Walter lives a couple doors down from me. He is a tall, slender gentleman in his 70s who lives alone. His house and landscaping are impeccable. He has a 40s era Studebaker that he rebuilt years ago. From time-to-time he tools around the neighborhood in it. When I walk my dog in the cool, dark morning, I frequently see his front door partially open, and hear classical music drifting from his Victrola-style record player out onto the street. He’s happy, talkative with all neighbors, and is known to sit on his porch and have a martini on pleasant afternoons.

Further down the street is Victoria. Also in her 70s, she lives in the house where she was born. She’s friendly as well, but only comes out of the house to walk her dog or go to the store. It is almost a certainty that a conversation with her will quickly lead with the lament that she is alone, and how much she misses her brother whom she lived with, but passed away many years ago. Her lights are never on, and other than the two occasions I mentioned above, she never leaves her house.

These two vastly different approaches to life got me thinking more about the power of “yes.”

In improvisational comedy, there is a technique called “Yes And.” The idea is that by having the mindset of “Yes And” you keep the improv alive. It effectively stops the “no” from appearing.

Much of how Walter approaches his life is “Yes And.” He leads an enjoyable day-to-day existence (I’ve asked him). There’s no doubt he’s dealing with things one deals with as they age, but by and large he’s pretty content. Victoria, well, not so much. Her behavior aligns more to “no.” Her day-to-day involves nothing but lament. She is closed off from the world for the most part.

The point of all of this is to encourage “Yes And.” When an idea or concept is presented, force yourself to automatically think “Yes And.” When you do that, you expand the possibilities, which may lead to new options that wouldn’t have discovered had you started with “no.”

Clearly, saying "yes" to everything has a downside as chronicled in this excellent post by friend and former colleague Lesley Kim Grossblatt. So I'm going to try and keep this approach to concepts and ideas.

And before you break out the flaming torches and pitchforks, note that I’m not pretending to be a self-help guru that has it all figured out. This article is as much a “note to self” as it is an article for you.

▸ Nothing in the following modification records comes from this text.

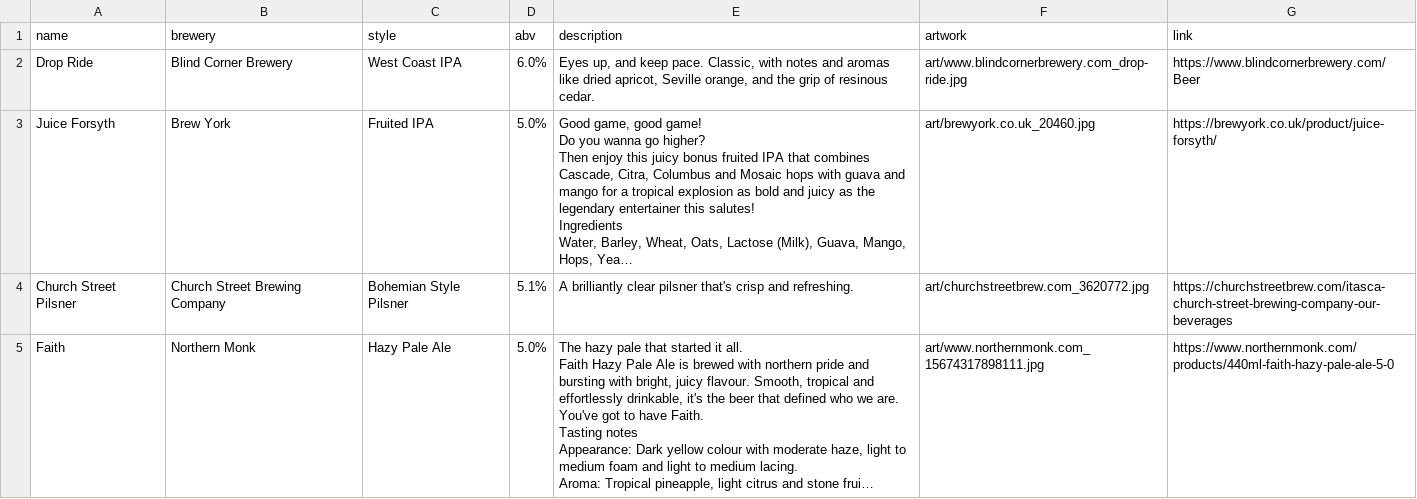
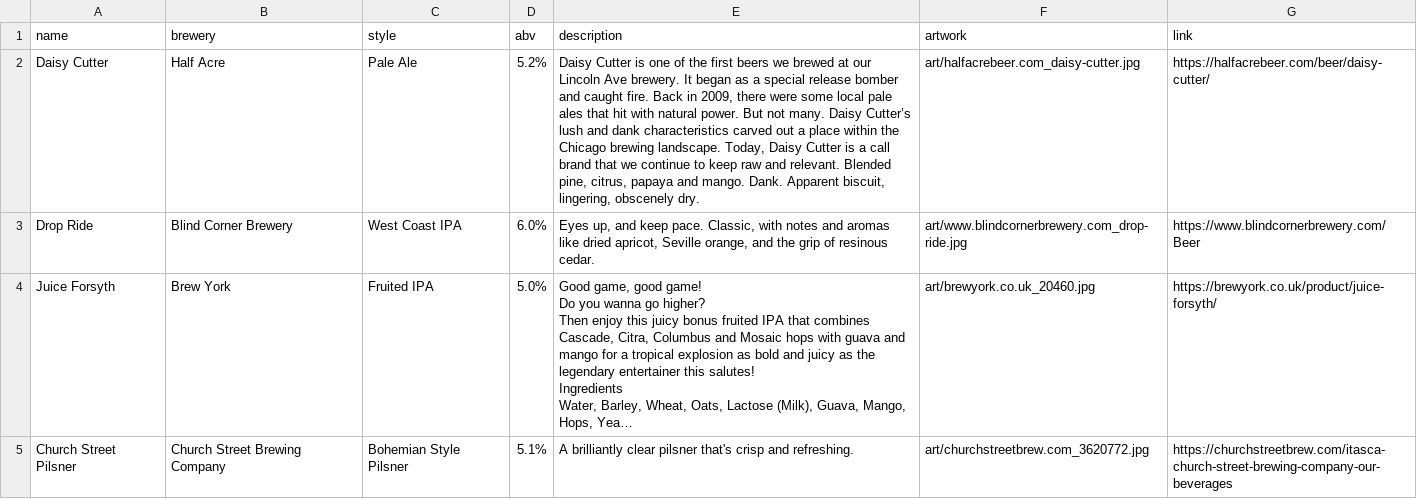
Before and after one commit to tabologyali/browserautomation, a CSV file: beerwall/beers.csv, drawn as a sheet; only a part is shown; the shorter side is filled out with more unchanged rows; long unchanged cells end in …; the diff names each change by its address in the sheet, - before the commit and + after, or states it on an @@ line.

```diff
--- a/beerwall/beers.csv
+++ b/beerwall/beers.csv
+row 2: Daisy Cutter | Half Acre | Pale Ale | 5.2% | Daisy Cutter is one of the first beers we brewed at our Lincoln Ave brewery. It began as a special release bomber and caught fire. Back in 2009, there were some local pale ales that hit with natural power. But not many. Daisy Cutter’s lush and dank characteristics carved out a place within the Chicago brewing landscape. Today, Daisy Cutter is a call brand that we continue to keep raw and relevant. Blended pine, citrus, papaya and mango. Dank. Apparent biscuit, lingering, obscenely dry. | art/halfacrebeer.com_daisy-cutter.jpg | https://halfacrebeer.com/beer/daisy-cutter/
```
Also changed, not shown: 2 other files.
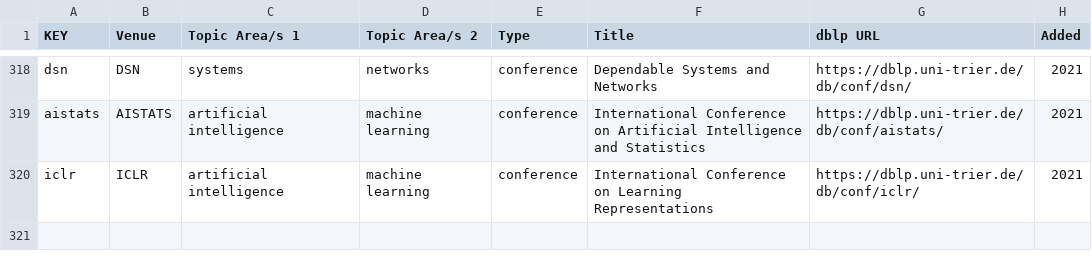
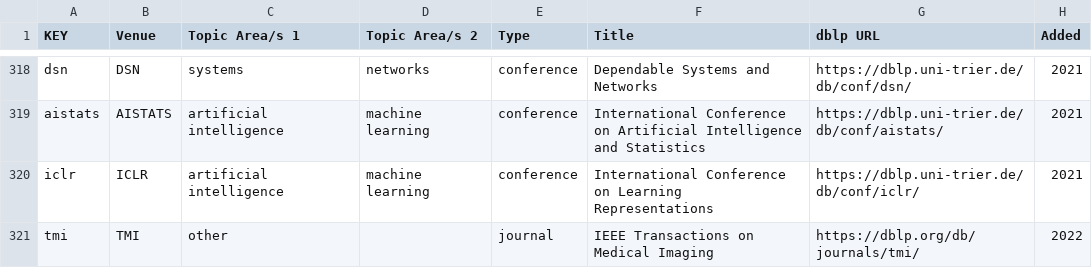
Before and after one commit to csmetrics/csmetrics.net, a CSV file: app/data/venue_list.csv, drawn as a sheet; only a part is shown, gaps mark what is left out; the diff names each change by its address in the sheet, - before the commit and + after, or states it on an @@ line.

Commit message:
add TMI in venue list

```diff
--- a/app/data/venue_list.csv
+++ b/app/data/venue_list.csv
+row 321: tmi | TMI | other |  | journal | IEEE Transactions on Medical Imaging | https://dblp.org/db/journals/tmi/ | 2022
```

It’s just that I’ve found that as I get older I default to “no” too quickly and too frequently. And every time I’ve done that it shuts down so many possibilities. I simply wanted to share and here’s to “Yes And.”

Barry EnderwickComment